*TO DO:* Copy each line of the data below with the word "will".

(Code change snippets)
+---+
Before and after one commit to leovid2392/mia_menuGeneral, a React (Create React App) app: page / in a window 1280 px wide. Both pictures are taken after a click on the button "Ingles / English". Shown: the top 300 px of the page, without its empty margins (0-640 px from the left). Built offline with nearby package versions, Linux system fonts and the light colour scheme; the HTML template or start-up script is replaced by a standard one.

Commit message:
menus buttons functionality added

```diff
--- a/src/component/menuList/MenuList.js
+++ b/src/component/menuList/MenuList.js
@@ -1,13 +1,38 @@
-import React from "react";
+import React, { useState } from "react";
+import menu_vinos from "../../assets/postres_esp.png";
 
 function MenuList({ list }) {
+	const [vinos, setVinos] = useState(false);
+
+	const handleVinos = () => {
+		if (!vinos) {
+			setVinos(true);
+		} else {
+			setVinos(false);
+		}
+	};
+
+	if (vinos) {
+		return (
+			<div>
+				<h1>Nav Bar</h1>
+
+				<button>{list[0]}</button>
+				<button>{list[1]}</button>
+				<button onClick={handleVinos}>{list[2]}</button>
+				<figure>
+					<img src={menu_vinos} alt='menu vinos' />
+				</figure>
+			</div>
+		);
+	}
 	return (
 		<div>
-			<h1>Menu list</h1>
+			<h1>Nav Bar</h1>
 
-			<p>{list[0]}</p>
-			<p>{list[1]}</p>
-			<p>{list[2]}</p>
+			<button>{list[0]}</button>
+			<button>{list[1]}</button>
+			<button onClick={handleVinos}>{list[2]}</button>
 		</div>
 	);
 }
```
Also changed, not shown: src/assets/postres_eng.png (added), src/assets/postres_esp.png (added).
+---+
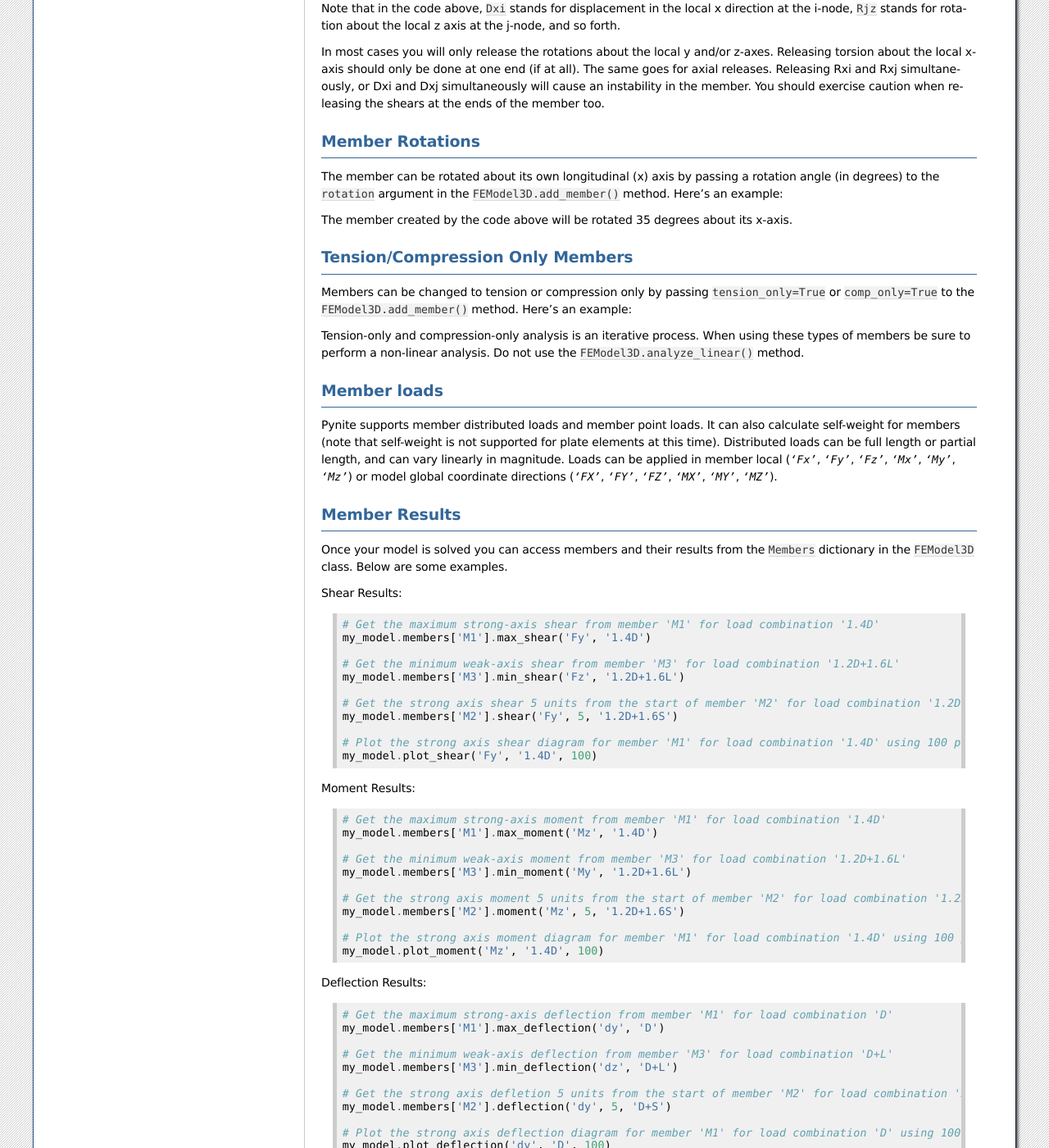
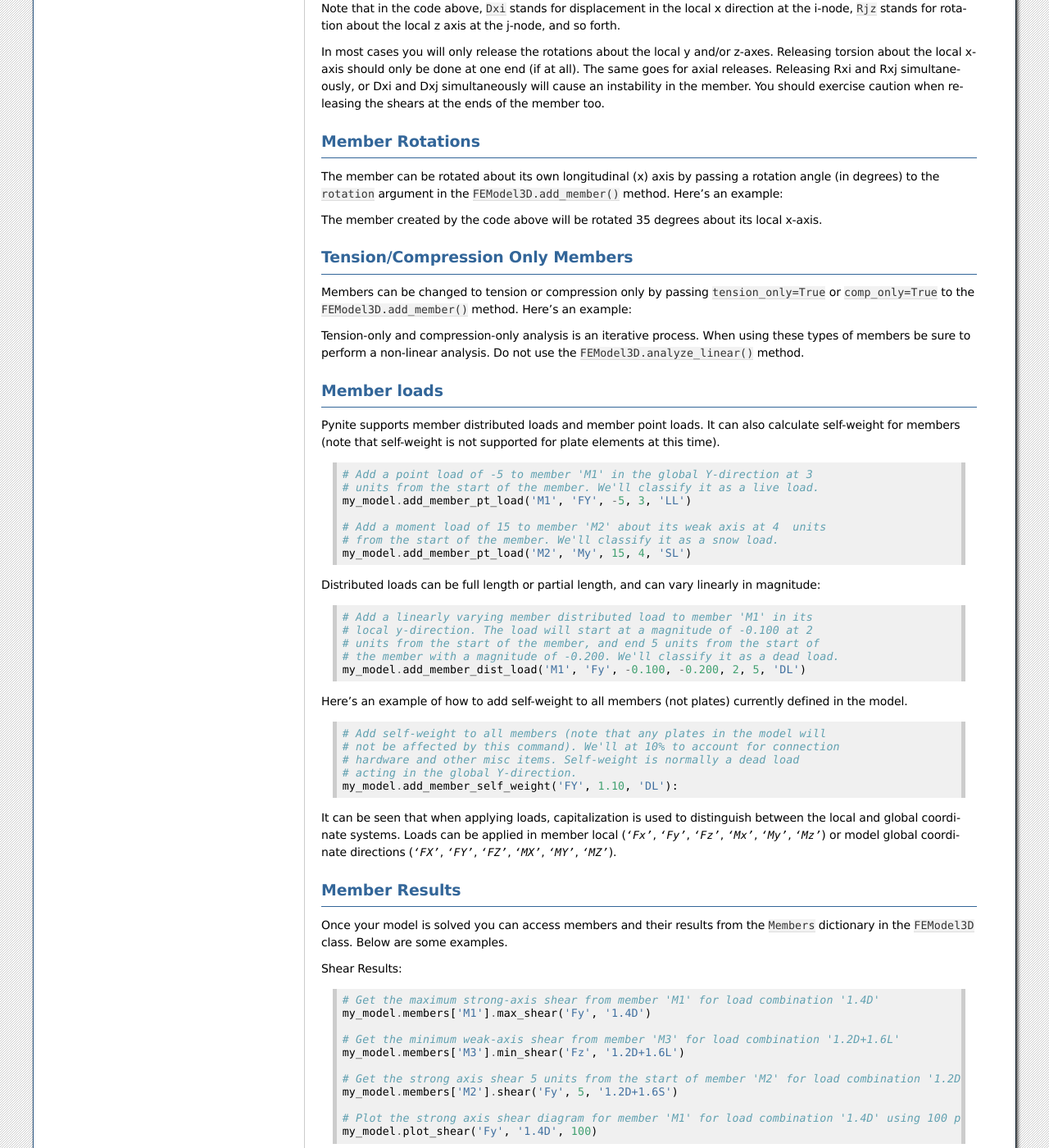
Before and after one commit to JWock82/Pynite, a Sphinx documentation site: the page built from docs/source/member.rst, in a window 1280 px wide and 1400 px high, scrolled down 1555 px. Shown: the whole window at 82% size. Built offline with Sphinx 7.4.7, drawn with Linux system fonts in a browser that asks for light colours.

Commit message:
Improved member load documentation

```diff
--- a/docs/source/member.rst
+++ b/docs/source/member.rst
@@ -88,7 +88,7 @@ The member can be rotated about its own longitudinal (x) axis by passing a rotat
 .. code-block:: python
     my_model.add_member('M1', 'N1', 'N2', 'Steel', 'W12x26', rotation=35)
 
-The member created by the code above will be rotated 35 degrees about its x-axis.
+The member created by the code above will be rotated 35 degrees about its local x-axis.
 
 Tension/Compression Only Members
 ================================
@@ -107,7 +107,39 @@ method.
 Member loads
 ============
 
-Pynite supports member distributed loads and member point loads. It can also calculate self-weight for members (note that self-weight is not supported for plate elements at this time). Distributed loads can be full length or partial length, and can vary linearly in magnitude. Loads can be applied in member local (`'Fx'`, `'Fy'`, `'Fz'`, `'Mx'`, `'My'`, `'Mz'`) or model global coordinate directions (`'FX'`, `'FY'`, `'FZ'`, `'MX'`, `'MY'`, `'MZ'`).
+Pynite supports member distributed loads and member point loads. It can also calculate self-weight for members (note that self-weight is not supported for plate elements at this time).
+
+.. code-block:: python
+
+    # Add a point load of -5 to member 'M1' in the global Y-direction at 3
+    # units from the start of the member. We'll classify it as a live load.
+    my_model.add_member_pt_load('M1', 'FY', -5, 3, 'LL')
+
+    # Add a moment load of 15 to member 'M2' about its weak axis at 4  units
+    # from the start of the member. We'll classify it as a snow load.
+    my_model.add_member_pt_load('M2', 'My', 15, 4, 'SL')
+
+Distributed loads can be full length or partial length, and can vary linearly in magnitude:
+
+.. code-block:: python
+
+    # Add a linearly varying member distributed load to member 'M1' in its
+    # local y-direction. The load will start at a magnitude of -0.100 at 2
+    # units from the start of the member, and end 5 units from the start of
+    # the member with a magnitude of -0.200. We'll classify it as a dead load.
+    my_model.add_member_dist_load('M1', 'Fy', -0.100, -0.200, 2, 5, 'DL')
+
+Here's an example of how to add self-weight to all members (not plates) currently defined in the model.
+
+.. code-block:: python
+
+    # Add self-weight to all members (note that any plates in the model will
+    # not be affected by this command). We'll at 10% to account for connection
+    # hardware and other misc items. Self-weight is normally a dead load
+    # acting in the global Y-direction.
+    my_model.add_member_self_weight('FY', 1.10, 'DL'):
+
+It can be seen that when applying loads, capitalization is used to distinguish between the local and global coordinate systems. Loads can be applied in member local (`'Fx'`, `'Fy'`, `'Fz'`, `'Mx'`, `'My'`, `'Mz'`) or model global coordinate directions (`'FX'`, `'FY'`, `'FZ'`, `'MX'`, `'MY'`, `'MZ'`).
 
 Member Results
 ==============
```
+---+
*RESPONSE TO THE EXERCISE:*
-The member created by the code above will be rotated 35 degrees about its x-axis.
+The member created by the code above will be rotated 35 degrees about its local x-axis.
+    # local y-direction. The load will start at a magnitude of -0.100 at 2
+    # Add self-weight to all members (note that any plates in the model will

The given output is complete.